> [Supplied data]:

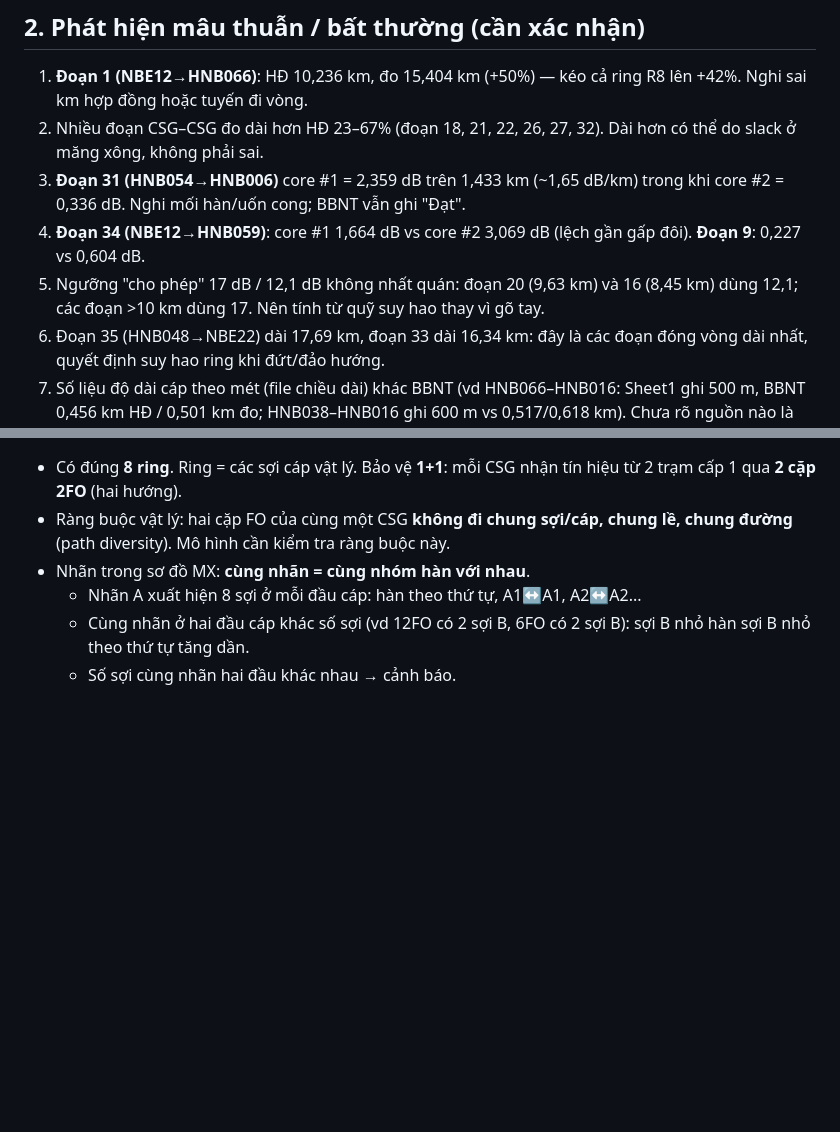
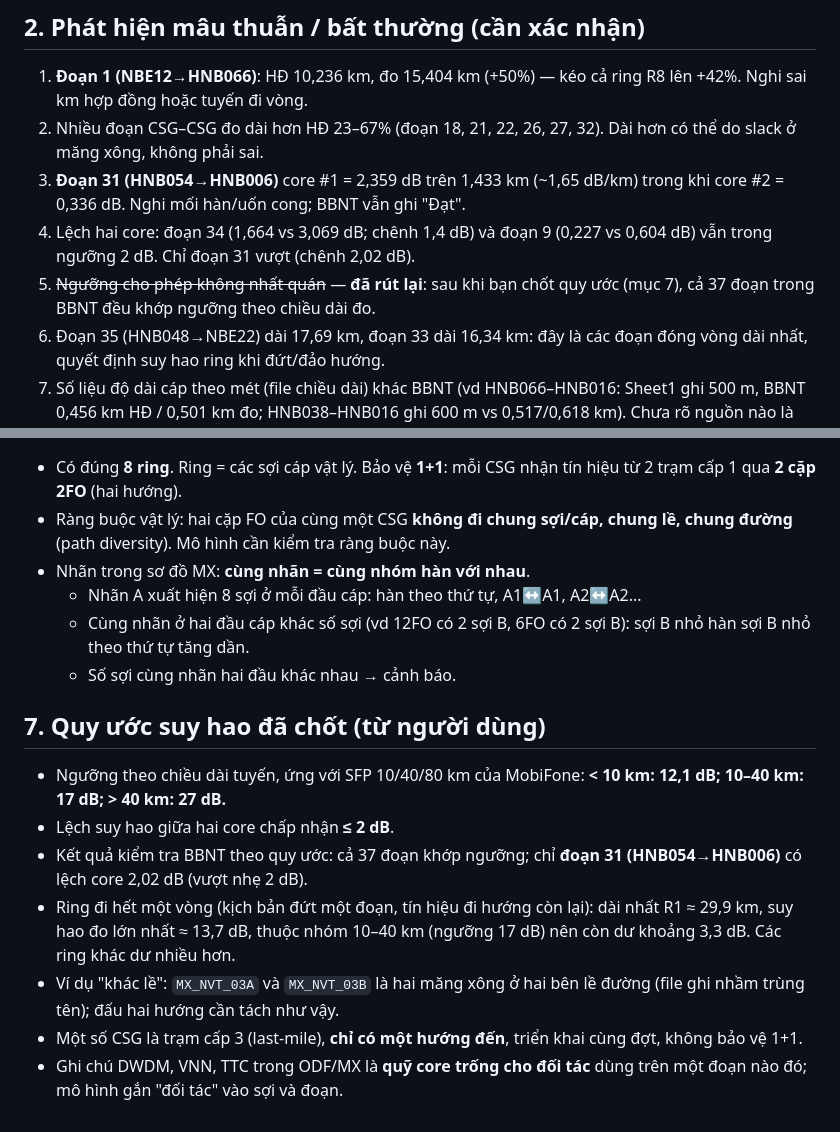
Before and after one commit to hovukimchi-spec/test-ai, a Markdown page: ring-network/DE_XUAT_MO_HINH.md, 2 parts joined by grey strips. Drawn GitHub-style; blank space fills up the shorter version.

Commit message:
Record loss-budget rules; retract threshold inconsistency finding
Co-Authored-By: Claude Sonnet 5.5 <noreply@anthropic.com>
Claude-Session: https://claude.ai/code/session_01KQ8B6JjwQWNAPJZPHpvJLc

```diff
--- a/ring-network/DE_XUAT_MO_HINH.md
+++ b/ring-network/DE_XUAT_MO_HINH.md
@@ -25,8 +25,8 @@
 1. **Đoạn 1 (NBE12→HNB066)**: HĐ 10,236 km, đo 15,404 km (+50%) — kéo cả ring R8 lên +42%. Nghi sai km hợp đồng hoặc tuyến đi vòng.
 2. Nhiều đoạn CSG–CSG đo dài hơn HĐ 23–67% (đoạn 18, 21, 22, 26, 27, 32). Dài hơn có thể do slack ở măng xông, không phải sai.
 3. **Đoạn 31 (HNB054→HNB006)** core #1 = 2,359 dB trên 1,433 km (~1,65 dB/km) trong khi core #2 = 0,336 dB. Nghi mối hàn/uốn cong; BBNT vẫn ghi "Đạt".
-4. **Đoạn 34 (NBE12→HNB059)**: core #1 1,664 dB vs core #2 3,069 dB (lệch gần gấp đôi). **Đoạn 9**: 0,227 vs 0,604 dB.
-5. Ngưỡng "cho phép" 17 dB / 12,1 dB không nhất quán: đoạn 20 (9,63 km) và 16 (8,45 km) dùng 12,1; các đoạn >10 km dùng 17. Nên tính từ quỹ suy hao thay vì gõ tay.
+4. Lệch hai core: đoạn 34 (1,664 vs 3,069 dB; chênh 1,4 dB) và đoạn 9 (0,227 vs 0,604 dB) vẫn trong ngưỡng 2 dB. Chỉ đoạn 31 vượt (chênh 2,02 dB).
+5. ~~Ngưỡng cho phép không nhất quán~~ — **đã rút lại**: sau khi bạn chốt quy ước (mục 7), cả 37 đoạn trong BBNT đều khớp ngưỡng theo chiều dài đo.
 6. Đoạn 35 (HNB048→NBE22) dài 17,69 km, đoạn 33 dài 16,34 km: đây là các đoạn đóng vòng dài nhất, quyết định suy hao ring khi đứt/đảo hướng.
 7. Số liệu độ dài cáp theo mét (file chiều dài) khác BBNT (vd HNB066–HNB016: Sheet1 ghi 500 m, BBNT 0,456 km HĐ / 0,501 km đo; HNB038–HNB016 ghi 600 m vs 0,517/0,618 km). Chưa rõ nguồn nào là chuẩn.
 8. ODF AGG ghi nhiều giá trị OTDR theo ngày (10–11/2020) lệch nhau, một số ô ghi "hư"/"Hư" ở ODF-01 bên Nguyễn Bình: cần xác nhận cổng hỏng còn dùng được không (chưa đối chiếu từng cổng).
@@ -64,3 +64,12 @@
   - Nhãn A xuất hiện 8 sợi ở mỗi đầu cáp: hàn theo thứ tự, A1↔A1, A2↔A2...
   - Cùng nhãn ở hai đầu cáp khác số sợi (vd 12FO có 2 sợi B, 6FO có 2 sợi B): sợi B nhỏ hàn sợi B nhỏ theo thứ tự tăng dần.
   - Số sợi cùng nhãn hai đầu khác nhau → cảnh báo.
+
+## 7. Quy ước suy hao đã chốt (từ người dùng)
+- Ngưỡng theo chiều dài tuyến, ứng với SFP 10/40/80 km của MobiFone: **< 10 km: 12,1 dB; 10–40 km: 17 dB; > 40 km: 27 dB.**
+- Lệch suy hao giữa hai core chấp nhận **≤ 2 dB**.
+- Kết quả kiểm tra BBNT theo quy ước: cả 37 đoạn khớp ngưỡng; chỉ **đoạn 31 (HNB054→HNB006)** có lệch core 2,02 dB (vượt nhẹ 2 dB).
+- Ring đi hết một vòng (kịch bản đứt một đoạn, tín hiệu đi hướng còn lại): dài nhất R1 ≈ 29,9 km, suy hao đo lớn nhất ≈ 13,7 dB, thuộc nhóm 10–40 km (ngưỡng 17 dB) nên còn dư khoảng 3,3 dB. Các ring khác dư nhiều hơn.
+- Ví dụ "khác lề": `MX_NVT_03A` và `MX_NVT_03B` là hai măng xông ở hai bên lề đường (file ghi nhầm trùng tên); đấu hai hướng cần tách như vậy.
+- Một số CSG là trạm cấp 3 (last-mile), **chỉ có một hướng đến**, triển khai cùng đợt, không bảo vệ 1+1.
+- Ghi chú DWDM, VNN, TTC trong ODF/MX là **quỹ core trống cho đối tác** dùng trên một đoạn nào đó; mô hình gắn "đối tác" vào sợi và đoạn.
```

> [What is required]:
Report back every line of the entries in which "măng" occurs.

> [Reply]:
 2. Nhiều đoạn CSG–CSG đo dài hơn HĐ 23–67% (đoạn 18, 21, 22, 26, 27, 32). Dài hơn có thể do slack ở măng xông, không phải sai.
+- Ví dụ "khác lề": `MX_NVT_03A` và `MX_NVT_03B` là hai măng xông ở hai bên lề đường (file ghi nhầm trùng tên); đấu hai hướng cần tách như vậy.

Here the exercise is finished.